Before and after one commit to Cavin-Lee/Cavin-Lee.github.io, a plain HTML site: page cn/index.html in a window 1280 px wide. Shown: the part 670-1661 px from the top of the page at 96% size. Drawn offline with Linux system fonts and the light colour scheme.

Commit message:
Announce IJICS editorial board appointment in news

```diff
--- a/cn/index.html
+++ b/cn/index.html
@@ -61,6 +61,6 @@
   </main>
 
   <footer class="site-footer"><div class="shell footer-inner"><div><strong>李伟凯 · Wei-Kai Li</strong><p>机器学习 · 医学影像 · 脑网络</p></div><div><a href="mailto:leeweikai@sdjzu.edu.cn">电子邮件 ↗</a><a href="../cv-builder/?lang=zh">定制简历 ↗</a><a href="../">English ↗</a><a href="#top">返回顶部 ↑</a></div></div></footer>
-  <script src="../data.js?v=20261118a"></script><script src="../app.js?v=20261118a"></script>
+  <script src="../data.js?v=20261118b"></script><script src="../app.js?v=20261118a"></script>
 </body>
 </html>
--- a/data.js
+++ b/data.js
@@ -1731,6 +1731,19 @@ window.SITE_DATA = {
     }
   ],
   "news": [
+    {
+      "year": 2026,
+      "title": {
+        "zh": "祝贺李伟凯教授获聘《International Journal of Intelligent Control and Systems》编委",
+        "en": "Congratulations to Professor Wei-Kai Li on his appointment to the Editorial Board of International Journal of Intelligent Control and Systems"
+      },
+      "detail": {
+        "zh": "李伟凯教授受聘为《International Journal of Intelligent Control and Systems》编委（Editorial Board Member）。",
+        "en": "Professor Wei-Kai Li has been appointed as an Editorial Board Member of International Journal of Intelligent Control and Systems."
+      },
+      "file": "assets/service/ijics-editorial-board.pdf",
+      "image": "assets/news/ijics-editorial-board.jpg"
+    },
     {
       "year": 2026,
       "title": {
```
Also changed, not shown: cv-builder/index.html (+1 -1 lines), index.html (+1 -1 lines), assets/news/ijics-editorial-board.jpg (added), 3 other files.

####

**Description of the task:**
Every line of the material that includes the word "Journal" needs to be copied.

**Reply:**
+        "zh": "祝贺李伟凯教授获聘《International Journal of Intelligent Control and Systems》编委",
+        "en": "Congratulations to Professor Wei-Kai Li on his appointment to the Editorial Board of International Journal of Intelligent Control and Systems"
+        "zh": "李伟凯教授受聘为《International Journal of Intelligent Control and Systems》编委（Editorial Board Member）。",
+        "en": "Professor Wei-Kai Li has been appointed as an Editorial Board Member of International Journal of Intelligent Control and Systems."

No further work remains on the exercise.